  1. 1. Introduction Outline <ul><li>These slides are distributed under the Creative Commons License. In brief summary, you may make and distribute copies of these slides so long as you give the original author credit and, if you alter, transform or build upon this work, you distribute the resulting work only under a license identical to this one. For the rest of the details of the license, see http://creativecommons.org/licenses/by-sa/2.0/legalcode . </li></ul>
  2. 2. Introduction Outline Introduction Test Management and Techniques ET Planning , Exec . and Documentation ET Styles ET Management <ul><li>Introduction to testing. </li></ul><ul><li>What is Exploratory Testing? </li></ul><ul><li>Where to use it? </li></ul><ul><li>When to use it? </li></ul><ul><li>Introduction to Risk </li></ul>5. 4. 3. 2. 1.
  3. 3. 1. Introduction 1.1 Introduction to testing – thinking like a tester 1.2 Introduction to Exploratory Testing 1.3 Introduction to Risk and Risk-Based Testing 1. 2. 3. 4. 5.

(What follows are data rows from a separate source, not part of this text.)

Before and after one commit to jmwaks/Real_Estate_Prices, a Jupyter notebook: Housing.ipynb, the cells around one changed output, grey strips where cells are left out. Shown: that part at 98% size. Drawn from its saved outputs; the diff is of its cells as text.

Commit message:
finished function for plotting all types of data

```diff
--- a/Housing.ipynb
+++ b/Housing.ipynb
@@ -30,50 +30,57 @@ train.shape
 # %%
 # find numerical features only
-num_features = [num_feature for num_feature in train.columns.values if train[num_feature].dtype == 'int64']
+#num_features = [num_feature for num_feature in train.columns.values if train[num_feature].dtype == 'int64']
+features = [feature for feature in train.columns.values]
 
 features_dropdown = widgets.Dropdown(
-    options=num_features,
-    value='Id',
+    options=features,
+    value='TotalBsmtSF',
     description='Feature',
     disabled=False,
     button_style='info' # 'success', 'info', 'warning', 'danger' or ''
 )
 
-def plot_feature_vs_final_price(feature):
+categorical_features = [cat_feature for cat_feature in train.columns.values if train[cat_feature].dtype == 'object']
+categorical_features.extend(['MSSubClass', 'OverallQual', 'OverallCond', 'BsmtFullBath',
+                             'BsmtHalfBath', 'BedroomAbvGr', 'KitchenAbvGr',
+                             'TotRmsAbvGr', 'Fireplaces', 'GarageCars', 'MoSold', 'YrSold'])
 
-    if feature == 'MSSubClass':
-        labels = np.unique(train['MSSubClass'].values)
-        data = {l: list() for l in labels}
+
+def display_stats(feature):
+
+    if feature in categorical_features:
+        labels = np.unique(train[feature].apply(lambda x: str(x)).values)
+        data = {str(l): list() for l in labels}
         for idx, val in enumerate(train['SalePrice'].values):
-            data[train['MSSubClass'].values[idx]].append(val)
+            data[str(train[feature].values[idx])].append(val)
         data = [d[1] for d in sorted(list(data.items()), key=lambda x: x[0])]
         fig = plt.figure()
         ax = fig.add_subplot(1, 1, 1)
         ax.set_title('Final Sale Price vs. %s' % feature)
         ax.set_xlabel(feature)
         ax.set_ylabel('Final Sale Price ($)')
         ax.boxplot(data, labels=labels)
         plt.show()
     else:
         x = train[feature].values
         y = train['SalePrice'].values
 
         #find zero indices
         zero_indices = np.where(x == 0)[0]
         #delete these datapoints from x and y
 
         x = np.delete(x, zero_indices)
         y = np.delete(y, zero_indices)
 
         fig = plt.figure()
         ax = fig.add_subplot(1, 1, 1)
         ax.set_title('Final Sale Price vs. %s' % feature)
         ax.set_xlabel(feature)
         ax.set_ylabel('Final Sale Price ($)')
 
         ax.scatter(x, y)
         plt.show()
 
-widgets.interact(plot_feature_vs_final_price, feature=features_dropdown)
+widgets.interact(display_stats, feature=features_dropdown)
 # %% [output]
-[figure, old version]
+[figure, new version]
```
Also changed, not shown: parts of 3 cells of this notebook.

  4. 4. Different testing approaches <ul><li>Skeptical approaches </li></ul><ul><li>Analytical approaches </li></ul><ul><li>Information-driven approaches </li></ul><ul><li>Time-honored but less effective approaches </li></ul><ul><li>Experiential and intuitive approaches </li></ul><ul><li>And…? </li></ul>Ross Collard (2002) Introduction Test Management and Techniques ET Planning and Documentation ET Styles ET Management
  5. 5. Skeptical approaches <ul><li>“ In God We Trust, Everything Else We Test!” </li></ul><ul><li>“ The barbarians (software engineers) are at the gate” </li></ul><ul><li>“ Let’s use a scatter gun to test with, and see what bugs we hit” </li></ul>Ross Collard (2002) Different testing approaches (1) Introduction Test Management and Techniques ET Planning and Documentation ET Styles ET Management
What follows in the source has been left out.